Walking through the MERL galleries you can see the crucial role bees play in past and present global food security. By simply taking a stroll through the collection, you can really get a sense of the progressive steps that honey production has made and inspired throughout agriculture. Our library, archives and Special Collections also contain multiple historical books on bee keeping, bee anatomy and honey cookbooks. However, for a process so old and ingrained in societies all over the world, it seems strange that we are now facing an international reduction in bee colonies.

Much like humans, bees are social creatures, meaning they live together in large colonies. They present one of the few examples of true eusociality, where all individuals in the hive work by cooperative division of labour. The hive is essentially controlled by one female, known as the queen, whose sole function is to reproduce. As the name would suggest, honey bees produce honey. This is their primary source of food and it is obtained from the nectar of plants.

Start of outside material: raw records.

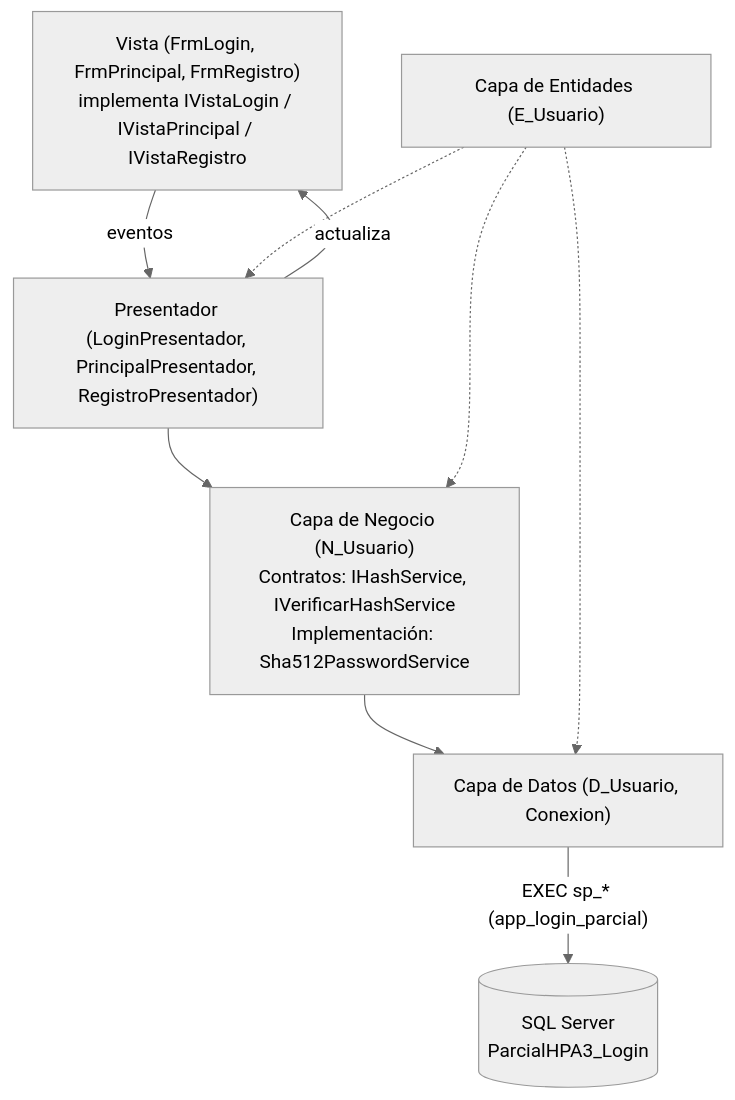
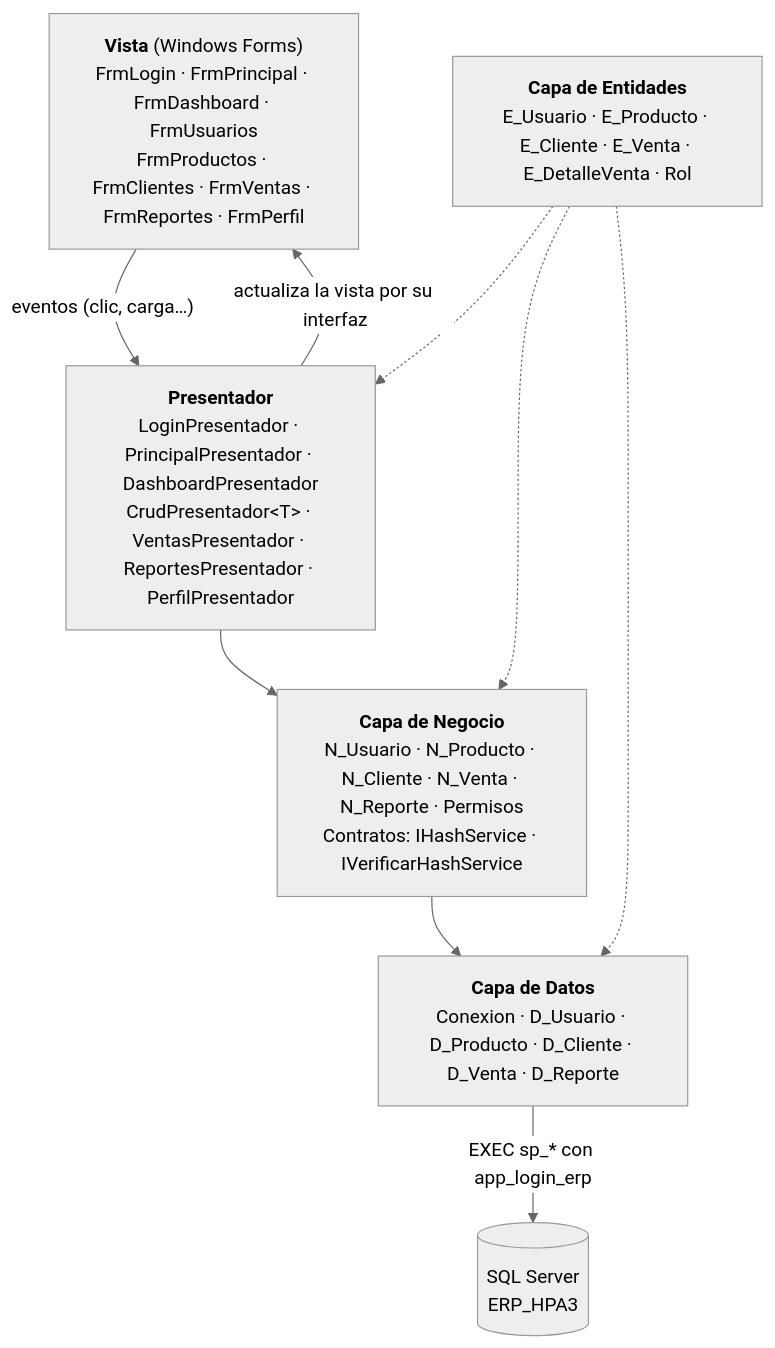
One commit to mike059-pa/HPA3-ERP-Capas-MVP changed the first of 2 diagrams in README.md. Above: the diagram before and after it, drawn with Mermaid (neutral theme). The commit also changed other lines of this file and 18 other files, not shown here.

Commit message:
README del ERP con capturas de los tres roles

````diff
--- a/README.md
+++ b/README.md
@@ -47,18 +72,18 @@
 ```mermaid
 flowchart TD
-    V["Vista (FrmLogin, FrmPrincipal, FrmRegistro)<br/>implementa IVistaLogin / IVistaPrincipal / IVistaRegistro"]
-    P["Presentador (LoginPresentador, PrincipalPresentador, RegistroPresentador)"]
-    N["Capa de Negocio (N_Usuario)<br/>Contratos: IHashService, IVerificarHashService<br/>Implementación: Sha512PasswordService"]
-    D["Capa de Datos (D_Usuario, Conexion)"]
-    E["Capa de Entidades (E_Usuario)"]
-    BD[("SQL Server<br/>ParcialHPA3_Login")]
+    V["<b>Vista</b> (Windows Forms)<br/>FrmLogin · FrmPrincipal · FrmDashboard · FrmUsuarios<br/>FrmProductos · FrmClientes · FrmVentas · FrmReportes · FrmPerfil"]
+    P["<b>Presentador</b><br/>LoginPresentador · PrincipalPresentador · DashboardPresentador<br/>CrudPresentador&lt;T&gt; · VentasPresentador · ReportesPresentador · PerfilPresentador"]
+    N["<b>Capa de Negocio</b><br/>N_Usuario · N_Producto · N_Cliente · N_Venta · N_Reporte · Permisos<br/>Contratos: IHashService · IVerificarHashService"]
+    D["<b>Capa de Datos</b><br/>Conexion · D_Usuario · D_Producto · D_Cliente · D_Venta · D_Reporte"]
+    E["<b>Capa de Entidades</b><br/>E_Usuario · E_Producto · E_Cliente · E_Venta · E_DetalleVenta · Rol"]
+    BD[("SQL Server<br/>ERP_HPA3")]
 
-    V -- eventos --> P
-    P -- actualiza --> V
+    V -- "eventos (clic, carga…)" --> P
+    P -- "actualiza la vista por su interfaz" --> V
     P --> N
     N --> D
-    D -- "EXEC sp_* (app_login_parcial)" --> BD
+    D -- "EXEC sp_* con app_login_erp" --> BD
+    E -.-> P
     E -.-> N
     E -.-> D
-    E -.-> P
 ```
````
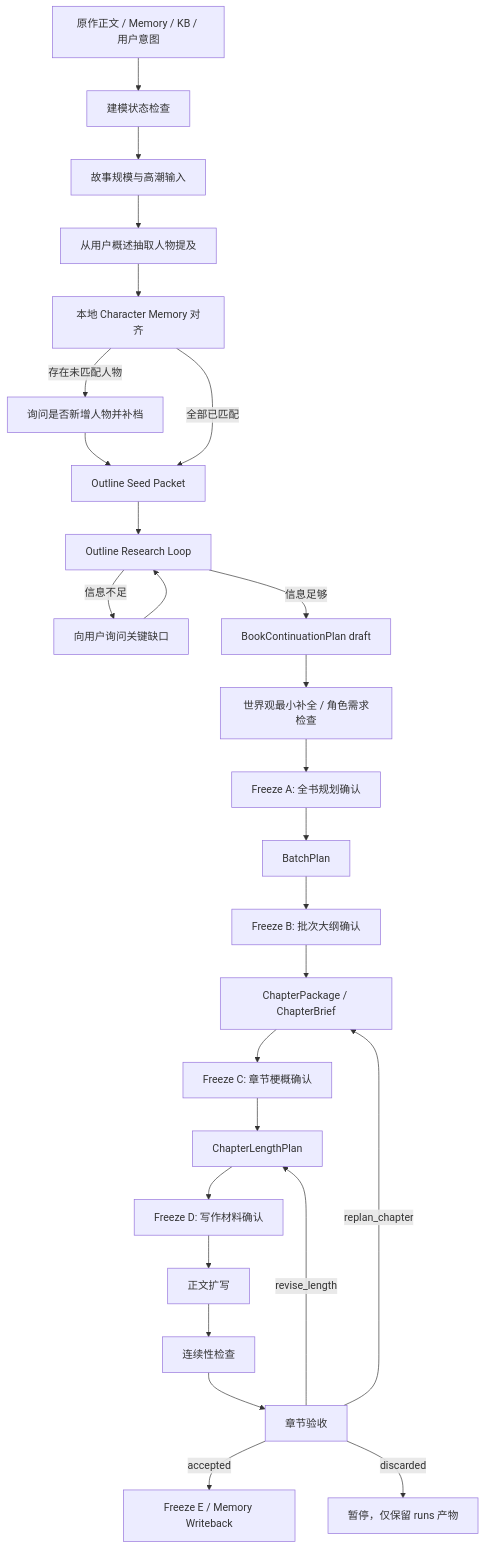
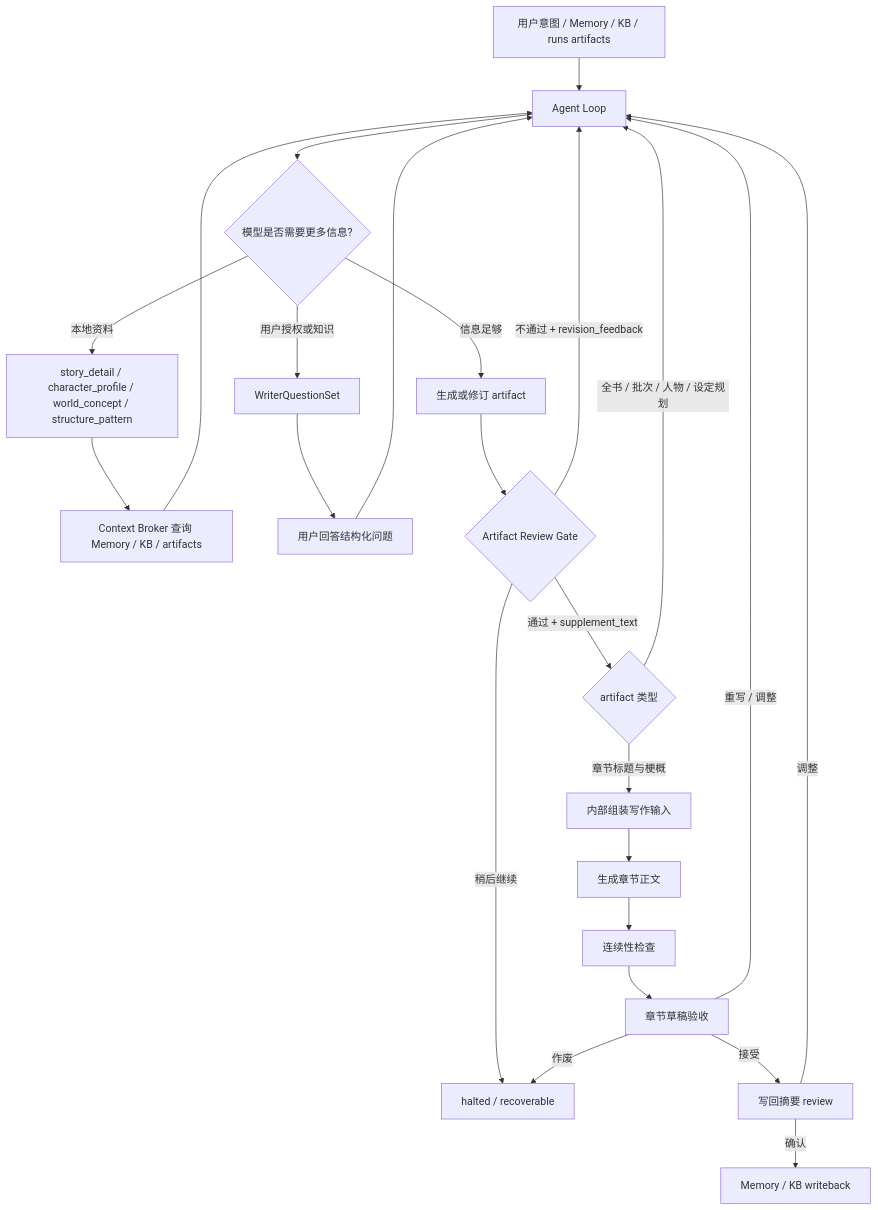
Before and after one commit to xxs-wallace/novel-agent: the diagram in .trae/specs/writer-agent-layered-generation/design.md, drawn with Mermaid. The commit also changed other lines of this file and 114 other files, not shown here.

Commit message:
Implement writer agent web loop

````diff
--- a/.trae/specs/writer-agent-layered-generation/design.md
+++ b/.trae/specs/writer-agent-layered-generation/design.md
@@ -41,29 +40,26 @@
 ```mermaid
 flowchart TD
-    A["原作正文 / Memory / KB / 用户意图"] --> B["建模状态检查"]
-    B --> C["故事规模与高潮输入"]
-    C --> C1["从用户概述抽取人物提及"]
-    C1 --> C2["本地 Character Memory 对齐"]
-    C2 -->|存在未匹配人物| C3["询问是否新增人物并补档"]
-    C3 --> D["Outline Seed Packet"]
-    C2 -->|全部已匹配| D["Outline Seed Packet"]
-    D --> E["Outline Research Loop"]
-    E -->|信息不足| F["向用户询问关键缺口"]
-    F --> E
-    E -->|信息足够| G["BookContinuationPlan draft"]
-    G --> H["世界观最小补全 / 角色需求检查"]
-    H --> I["Freeze A: 全书规划确认"]
-    I --> J["BatchPlan"]
-    J --> K["Freeze B: 批次大纲确认"]
-    K --> L["ChapterPackage / ChapterBrief"]
-    L --> M["Freeze C: 章节梗概确认"]
-    M --> N["ChapterLengthPlan"]
-    N --> O["Freeze D: 写作材料确认"]
-    O --> P["正文扩写"]
-    P --> Q["连续性检查"]
-    Q --> R["章节验收"]
-    R -->|accepted| S["Freeze E / Memory Writeback"]
-    R -->|revise_length| N
-    R -->|replan_chapter| L
-    R -->|discarded| T["暂停，仅保留 runs 产物"]
+    A["用户意图 / Memory / KB / runs artifacts"] --> B["Agent Loop"]
+    B --> C{"模型是否需要更多信息?"}
+    C -->|本地资料| D["story_detail / character_profile / world_concept / structure_pattern"]
+    D --> E["Context Broker 查询 Memory / KB / artifacts"]
+    E --> B
+    C -->|用户授权或知识| F["WriterQuestionSet"]
+    F --> G["用户回答结构化问题"]
+    G --> B
+    C -->|信息足够| H["生成或修订 artifact"]
+    H --> I{"Artifact Review Gate"}
+    I -->|通过 + supplement_text| J{"artifact 类型"}
+    I -->|不通过 + revision_feedback| B
+    I -->|稍后继续| K["halted / recoverable"]
+    J -->|全书 / 批次 / 人物 / 设定规划| B
+    J -->|章节标题与梗概| L["内部组装写作输入"]
+    L --> M["生成章节正文"]
+    M --> N["连续性检查"]
+    N --> O["章节草稿验收"]
+    O -->|接受| P["写回摘要 review"]
+    O -->|重写 / 调整| B
+    O -->|作废| K
+    P -->|确认| Q["Memory / KB writeback"]
+    P -->|调整| B
 ```
````
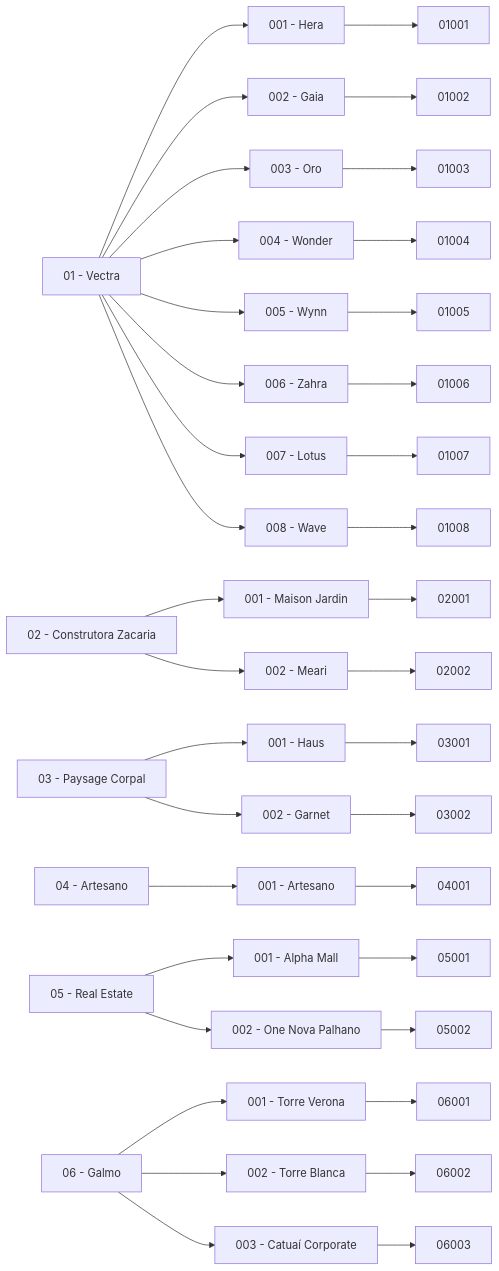
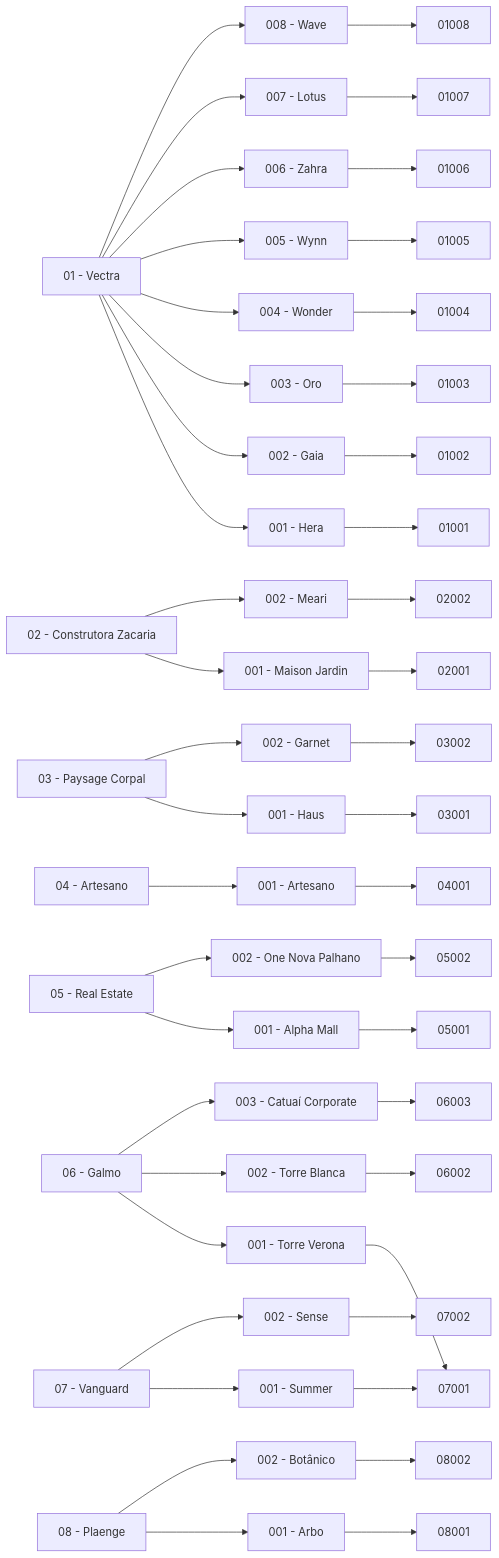
One commit to leadzsoftware/cmsouza changed the third of 3 diagrams in readme.md. Above: the diagram before and after it, drawn with Mermaid. The commit also changed other lines of this file, not shown here.

````diff
--- a/readme.md
+++ b/readme.md
@@ -286,27 +286,33 @@
 ```mermaid
 flowchart LR
     A["01 - Vectra"] --> A1["001 - Hera"] & A2["002 - Gaia"] & A3["003 - Oro"] & A4["004 - Wonder"] & A5["005 - Wynn"] & A6["006 - Zahra"] & A7["007 - Lotus"] & A8["008 - Wave"]
     B["02 - Construtora Zacaria"] --> B1["001 - Maison Jardin"] & B2["002 - Meari"]
     C["03 - Paysage Corpal"] --> C1["001 - Haus"] & C2["002 - Garnet"]
     D["04 - Artesano"] --> D1["001 - Artesano"]
     E["05 - Real Estate"] --> E1["001 - Alpha Mall"] & E2["002 - One Nova Palhano"]
     F["06 - Galmo"] --> F1["001 - Torre Verona"] & F2["002 - Torre Blanca"] & F3["003 - Catuaí Corporate"]
+    G["07 - Vanguard"] --> G1["001 - Summer"] & G2["002 - Sense"]
+    H["08 - Plaenge"] --> H1["001 - Arbo"] & H2["002 - Botânico"]
     A1 --> nv["01001"]
     A2 --> n0["01002"]
     A3 --> nt["01003"]
     A4 --> nf["01004"]
     A5 --> nh["01005"]
     A6 --> ni["01006"]
     A7 --> nj["01007"]
     A8 --> nm["01008"]
     B1 --> nn["02001"]
     B2 --> nl["02002"]
     C1 --> nk["03001"]
     C2 --> n9["03002"]
     D1 --> nq["04001"]
     E1 --> nr["05001"]
     E2 --> ns["05002"]
     F1 --> nx["06001"]
     F2 --> nu["06002"]
     F3 --> nw["06003"]
+    G1 --> nx["07001"]
+    G2 --> ny["07002"]
+    H1 --> nz["08001"]
+    H2 --> na["08002"]
 ```
````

Bees on the whole are incredibly important players in the ecosystem ballgame. When foraging for food they act as pollinators for a range of different plant and tree species, and contribute £200 million to crop production every year in the UK. It’s estimated that one in every three mouthful of food we eat is dependent on pollination by bees.

Image of bees in a hive

Illustration from Life of the Honey Bee.
© Ladybird Books Ltd

Our relationship with bees stems back millions of years, when ancient human cultures would collect honey from wild bee colonies. However, this wasn’t for the faint hearted, as it almost always involved climbing to high and hard to reach places and sticking your hand in a nest of unwelcoming bees. It wasn’t long until humans began to domesticate bees by providing artificial spaces to house the hive. As the growth of bee keeping continued to spread, many new structures were produced to improve the collection of honey. The typical hives you see today are known as Langstroth Hives, named after Lorenzo Langstroth. His design has remained relatively unchanged for over 160 years.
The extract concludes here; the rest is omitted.